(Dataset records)
━━━━━━━━━━
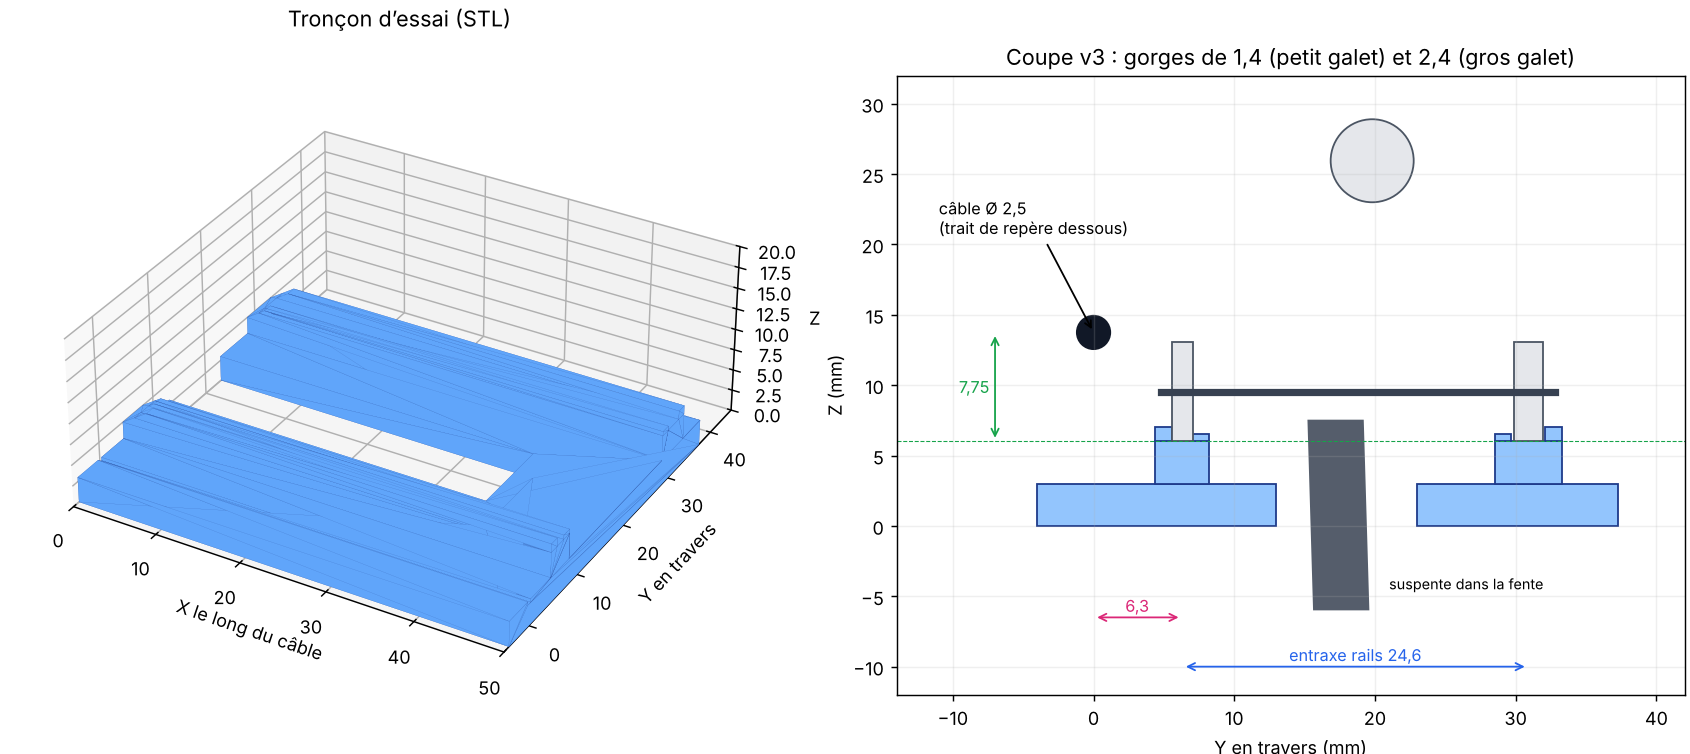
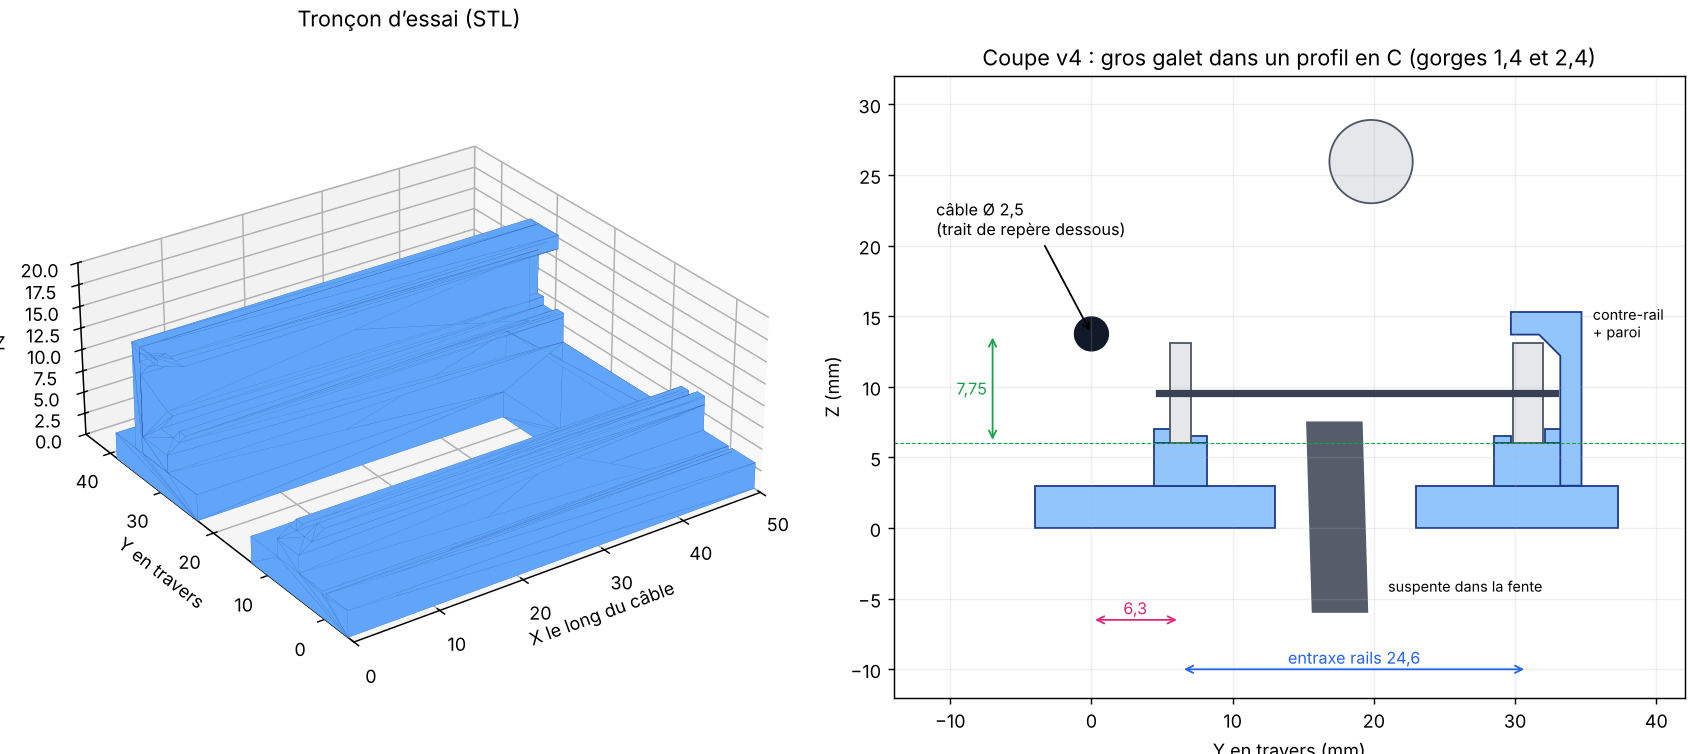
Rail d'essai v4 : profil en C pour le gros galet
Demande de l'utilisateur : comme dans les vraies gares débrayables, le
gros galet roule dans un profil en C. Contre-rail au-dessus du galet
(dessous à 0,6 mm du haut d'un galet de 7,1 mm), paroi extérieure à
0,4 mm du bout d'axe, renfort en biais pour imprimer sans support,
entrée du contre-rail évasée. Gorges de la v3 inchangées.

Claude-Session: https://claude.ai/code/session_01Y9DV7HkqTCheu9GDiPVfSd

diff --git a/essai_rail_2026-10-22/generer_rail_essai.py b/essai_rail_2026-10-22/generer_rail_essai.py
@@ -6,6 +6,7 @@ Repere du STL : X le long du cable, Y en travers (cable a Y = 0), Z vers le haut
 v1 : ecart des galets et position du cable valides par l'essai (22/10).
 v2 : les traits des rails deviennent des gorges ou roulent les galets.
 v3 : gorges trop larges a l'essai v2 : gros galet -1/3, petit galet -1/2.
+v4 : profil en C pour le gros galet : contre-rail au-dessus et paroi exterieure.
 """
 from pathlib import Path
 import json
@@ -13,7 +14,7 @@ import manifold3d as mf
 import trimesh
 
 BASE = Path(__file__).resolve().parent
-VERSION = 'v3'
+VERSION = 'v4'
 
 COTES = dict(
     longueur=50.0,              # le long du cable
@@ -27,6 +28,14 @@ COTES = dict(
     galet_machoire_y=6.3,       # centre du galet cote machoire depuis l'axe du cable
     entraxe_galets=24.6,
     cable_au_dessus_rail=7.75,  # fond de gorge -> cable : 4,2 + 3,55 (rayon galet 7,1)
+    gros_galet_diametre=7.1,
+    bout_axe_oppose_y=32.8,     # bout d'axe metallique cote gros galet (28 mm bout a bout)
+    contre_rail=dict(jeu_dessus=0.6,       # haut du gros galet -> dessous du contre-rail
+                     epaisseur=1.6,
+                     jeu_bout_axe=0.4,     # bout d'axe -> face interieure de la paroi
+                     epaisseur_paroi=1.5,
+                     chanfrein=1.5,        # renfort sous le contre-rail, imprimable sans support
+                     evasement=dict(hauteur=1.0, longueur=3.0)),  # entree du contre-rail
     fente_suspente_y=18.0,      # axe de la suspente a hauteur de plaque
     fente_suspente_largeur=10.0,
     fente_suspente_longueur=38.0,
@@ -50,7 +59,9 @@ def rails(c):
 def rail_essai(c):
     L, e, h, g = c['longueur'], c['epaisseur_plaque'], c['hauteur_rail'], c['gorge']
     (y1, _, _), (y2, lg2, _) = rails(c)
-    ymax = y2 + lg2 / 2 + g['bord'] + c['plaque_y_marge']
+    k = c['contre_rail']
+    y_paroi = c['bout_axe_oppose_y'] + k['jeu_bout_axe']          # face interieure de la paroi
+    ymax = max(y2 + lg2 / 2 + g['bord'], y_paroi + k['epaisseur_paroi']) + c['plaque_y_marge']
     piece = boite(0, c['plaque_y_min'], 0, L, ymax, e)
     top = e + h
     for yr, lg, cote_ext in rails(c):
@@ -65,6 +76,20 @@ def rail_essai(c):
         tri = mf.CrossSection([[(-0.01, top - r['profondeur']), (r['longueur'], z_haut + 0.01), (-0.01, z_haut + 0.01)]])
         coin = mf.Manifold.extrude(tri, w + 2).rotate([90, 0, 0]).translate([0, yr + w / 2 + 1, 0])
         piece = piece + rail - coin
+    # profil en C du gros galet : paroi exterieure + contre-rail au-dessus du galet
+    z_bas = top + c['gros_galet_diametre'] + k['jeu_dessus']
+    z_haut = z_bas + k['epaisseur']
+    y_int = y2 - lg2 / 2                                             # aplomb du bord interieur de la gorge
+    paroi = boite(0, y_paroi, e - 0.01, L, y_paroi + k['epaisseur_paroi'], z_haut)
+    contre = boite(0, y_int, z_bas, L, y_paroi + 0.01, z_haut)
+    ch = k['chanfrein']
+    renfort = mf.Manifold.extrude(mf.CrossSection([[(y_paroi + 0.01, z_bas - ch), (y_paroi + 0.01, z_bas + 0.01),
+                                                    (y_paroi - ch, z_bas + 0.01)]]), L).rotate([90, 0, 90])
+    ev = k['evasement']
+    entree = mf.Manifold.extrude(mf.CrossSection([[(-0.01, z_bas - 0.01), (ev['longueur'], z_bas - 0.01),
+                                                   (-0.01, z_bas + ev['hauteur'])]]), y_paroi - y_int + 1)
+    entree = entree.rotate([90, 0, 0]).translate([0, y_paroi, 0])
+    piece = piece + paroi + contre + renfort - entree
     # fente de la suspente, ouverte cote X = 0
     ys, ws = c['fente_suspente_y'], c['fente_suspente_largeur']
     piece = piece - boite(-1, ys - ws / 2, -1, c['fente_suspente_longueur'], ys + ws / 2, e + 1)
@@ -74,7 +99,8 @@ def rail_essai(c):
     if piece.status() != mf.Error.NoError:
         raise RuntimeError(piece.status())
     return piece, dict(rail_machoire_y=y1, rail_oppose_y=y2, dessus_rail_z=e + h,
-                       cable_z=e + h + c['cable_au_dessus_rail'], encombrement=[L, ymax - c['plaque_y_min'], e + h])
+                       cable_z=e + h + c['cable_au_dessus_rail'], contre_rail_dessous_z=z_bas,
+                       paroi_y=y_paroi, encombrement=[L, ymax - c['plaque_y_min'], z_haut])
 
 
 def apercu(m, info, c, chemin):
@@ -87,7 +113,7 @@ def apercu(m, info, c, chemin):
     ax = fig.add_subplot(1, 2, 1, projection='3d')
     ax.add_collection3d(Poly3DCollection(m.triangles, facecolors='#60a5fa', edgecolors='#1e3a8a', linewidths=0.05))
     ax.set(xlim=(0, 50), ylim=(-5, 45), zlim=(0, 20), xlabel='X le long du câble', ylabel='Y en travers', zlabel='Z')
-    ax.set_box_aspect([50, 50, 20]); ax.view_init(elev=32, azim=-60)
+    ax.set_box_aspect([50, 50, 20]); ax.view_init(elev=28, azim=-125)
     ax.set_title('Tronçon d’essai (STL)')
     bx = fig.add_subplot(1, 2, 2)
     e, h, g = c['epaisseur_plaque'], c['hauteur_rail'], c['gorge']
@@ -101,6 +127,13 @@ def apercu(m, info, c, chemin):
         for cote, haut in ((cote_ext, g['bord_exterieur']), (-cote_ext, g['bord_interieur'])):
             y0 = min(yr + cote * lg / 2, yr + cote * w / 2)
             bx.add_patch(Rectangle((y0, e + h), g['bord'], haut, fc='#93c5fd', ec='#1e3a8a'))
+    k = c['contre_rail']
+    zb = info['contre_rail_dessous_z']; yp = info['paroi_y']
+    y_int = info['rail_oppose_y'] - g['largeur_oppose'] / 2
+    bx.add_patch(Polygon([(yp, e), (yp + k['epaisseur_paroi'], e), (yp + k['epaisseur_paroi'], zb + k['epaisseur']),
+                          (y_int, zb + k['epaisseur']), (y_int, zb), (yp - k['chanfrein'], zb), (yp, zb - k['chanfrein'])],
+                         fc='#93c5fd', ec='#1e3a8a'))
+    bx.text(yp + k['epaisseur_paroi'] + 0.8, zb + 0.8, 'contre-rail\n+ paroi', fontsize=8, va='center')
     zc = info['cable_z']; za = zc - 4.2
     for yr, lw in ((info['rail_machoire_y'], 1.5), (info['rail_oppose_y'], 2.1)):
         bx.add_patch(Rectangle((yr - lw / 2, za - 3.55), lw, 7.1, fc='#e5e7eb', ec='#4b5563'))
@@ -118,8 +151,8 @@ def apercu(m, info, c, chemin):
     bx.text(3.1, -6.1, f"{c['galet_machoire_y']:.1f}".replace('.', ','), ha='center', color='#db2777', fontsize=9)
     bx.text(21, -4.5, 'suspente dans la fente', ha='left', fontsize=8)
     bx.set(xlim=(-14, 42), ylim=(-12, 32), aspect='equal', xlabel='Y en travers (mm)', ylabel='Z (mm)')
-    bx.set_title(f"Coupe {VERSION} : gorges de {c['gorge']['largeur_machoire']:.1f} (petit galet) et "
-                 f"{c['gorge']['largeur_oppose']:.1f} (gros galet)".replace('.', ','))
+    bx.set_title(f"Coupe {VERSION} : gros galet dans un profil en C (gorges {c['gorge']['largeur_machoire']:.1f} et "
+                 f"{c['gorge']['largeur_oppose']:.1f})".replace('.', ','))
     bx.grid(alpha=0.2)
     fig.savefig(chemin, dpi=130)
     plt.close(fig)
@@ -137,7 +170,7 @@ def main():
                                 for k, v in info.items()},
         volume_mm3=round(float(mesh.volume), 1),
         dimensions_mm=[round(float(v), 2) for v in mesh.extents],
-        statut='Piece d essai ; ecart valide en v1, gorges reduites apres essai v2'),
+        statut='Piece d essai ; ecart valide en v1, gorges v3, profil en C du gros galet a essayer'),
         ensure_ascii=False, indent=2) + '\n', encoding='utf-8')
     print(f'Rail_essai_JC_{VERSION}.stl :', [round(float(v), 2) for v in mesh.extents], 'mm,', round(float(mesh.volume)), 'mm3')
━━━━━━━━━━
What to work on »
Select and copy every line from the records that includes the word "pour".

Answer space »
Rail d'essai v4 : profil en C pour le gros galet
0,4 mm du bout d'axe, renfort en biais pour imprimer sans support,
+v4 : profil en C pour le gros galet : contre-rail au-dessus et paroi exterieure.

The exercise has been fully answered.